- UK lender Santander has echoed Mr Dimon’s concerns.
- Why are leading bankers concerned about the economy, and should we be too?
European and American bankers raise the alarm for increased recession likelihood
Jamie Dimon is in the press this morning, sounding the alarm bells on the global economy. He believes the US is presently on a sound financial footing, but the future is somewhat uncertain. Mr Dimon has stated that the likelihood of a near-future recession in the US is increasing.
Europe is one of the US’s largest trading partners in exports and imports. Already wilting under the pressure of higher fuel costs because of the war on its borders, economic conditions on the continent are deteriorating.
Santander UK is the country’s fourth-largest mortgage lender and is concerned about the state of the economy. Santander UK is putting aside more money to cover an anticipated increase in defaults due to the rising cost of living crisis. The UK is the US’s seventh-largest trading partner.
Exports comprise approximately 10% of the US GDP, with the UK and Europe around 25% of those sales combined. Therefore a 5-10% reduction in demand from Europe would be a modest 0.1 to 0.2 % decrease in US GDP.
The foreign earnings of US companies would be most at risk, not necessarily all repatriated but certainly factored in when making hiring and firing decisions at home.
Top Australian Brokers
Around 40% of the US S&P 500 company revenues come from overseas. Here the US is more vulnerable to a sharp downturn in the global economy. Declining foreign earnings will form a negative feedback loop to the domestic economy and sour the outlook.
The golden age of globalisation may be behind us, but the interconnectedness of international economies is still beneficial.
Australian share of GDP from exports currently sits at over 20%. Many of the derivative services that make up the bulk of our economy heavily rely on the capital flows from the mining and export sectors.
A European downturn will not only be felt directly through a decline in the demand for Australian coal and other raw materials but indirectly as well.
As an illustration, a decline in company earnings for US service providers operating in Europe could see retrenchments in the US. A rise in the number of US unemployed will result in a reduction in the volume of goods manufactured in China. Lower demand for Chinese factory output will stall plans for new roads and buildings in the country, throttling demand for Australian iron ore.

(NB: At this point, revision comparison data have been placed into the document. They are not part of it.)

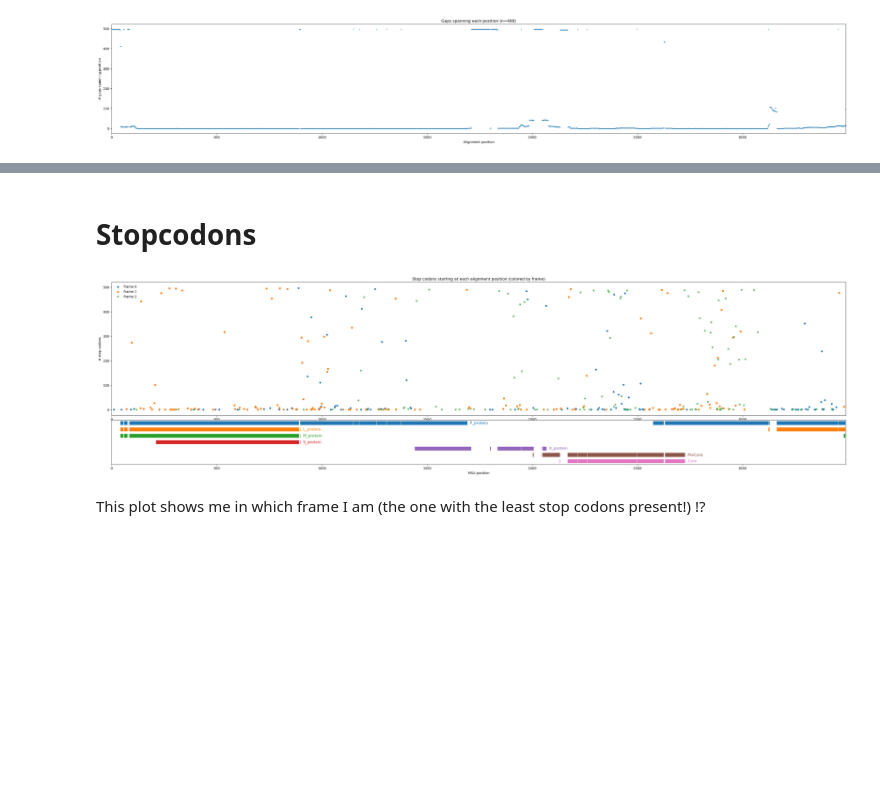
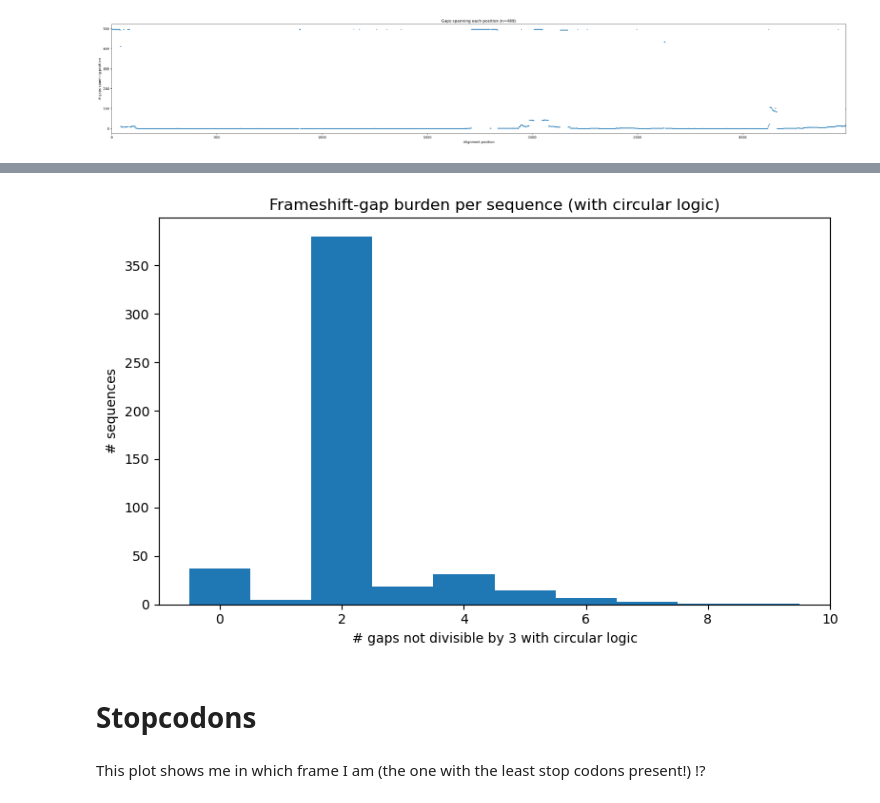
Before and after one commit to nextstrain/hbv, a Jupyter notebook: segmented_phylogenetics/scripts/MSA_analyis.ipynb, the cells around one changed output, grey strips where cells are left out. Cells and saved outputs as stored; diff of their text form; code cells hidden in the pictures; blank space fills up the shorter version.

```diff
--- a/segmented_phylogenetics/scripts/MSA_analyis.ipynb
+++ b/segmented_phylogenetics/scripts/MSA_analyis.ipynb
@@ -481,54 +1298,18 @@ plt.show()
+# %%
+import matplotlib.pyplot as plt
+
+vals = df["n_not_divisible_by_3"].dropna()
+
+plt.figure(figsize=(8, 5))
+plt.hist(vals, bins=range(int(vals.max()) + 2), align="left")
+plt.xlabel("# gaps not divisible by 3 with circular logic")
+plt.ylabel("# sequences")
+plt.title("Frameshift-gap burden per sequence (with circular logic)")
+plt.tight_layout()
+plt.show()
+# %% [output]
+[figure, added]
 # %% [markdown]
 # Stopcodons
-# %%
-import numpy as np
-import matplotlib.pyplot as plt
-
-L = aln.get_alignment_length()
-stops = {"TAA", "TAG", "TGA"}
-
-counts_by_frame = np.zeros((3, L), dtype=int)
-
-for rec in aln:
-    s = str(rec.seq).upper()
-    for i in range(L - 2):
-        if s[i:i+3] in stops:
-            frame = i % 3
-            counts_by_frame[frame, i] += 1
-
-x = np.arange(1, L + 1)
-
-# --- figure + gridspec (ONLY top axis created here) ---
-fig = plt.figure(figsize=(40, 10))
-gs = fig.add_gridspec(2, 1, height_ratios=[6, 2], hspace=0.05)
-
-ax = fig.add_subplot(gs[0, 0])
-
-# --- top plot ---
-markers = ["o", "s", "x"]
-colors = ["tab:blue", "tab:orange", "tab:green"]
-
-for frame in range(3):
-    m = counts_by_frame[frame] > 0
-    ax.scatter(
-        x[m],
-        counts_by_frame[frame][m],
-        s=20,
-        marker=markers[frame],
-        color=colors[frame],
-        label=f"frame {frame}"
-    )
-
-ax.set_xlim(0, L)
-ax.set_ylabel("# stop codons")
-ax.set_title("Stop codons starting at each alignment position (colored by frame)")
-ax.legend(frameon=False)
-
-# --- bottom gene annotation track (function unchanged) ---
-add_annotation_track(fig, ax, gene_msa_blocks)
-
-plt.show()
-# %% [output]
-[figure, removed]
 # %% [markdown]
  This plot shows me in which frame I am (the one with the least stop codons present!) !?
```
Also changed, not shown: parts of 54 cells of this notebook.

Stubborn inflation, tight oil supply, and labour shortages have combined to curtail economic conditions. Large lenders are starting to sound the alarm bells of a global economy on the rocks, and we should listen!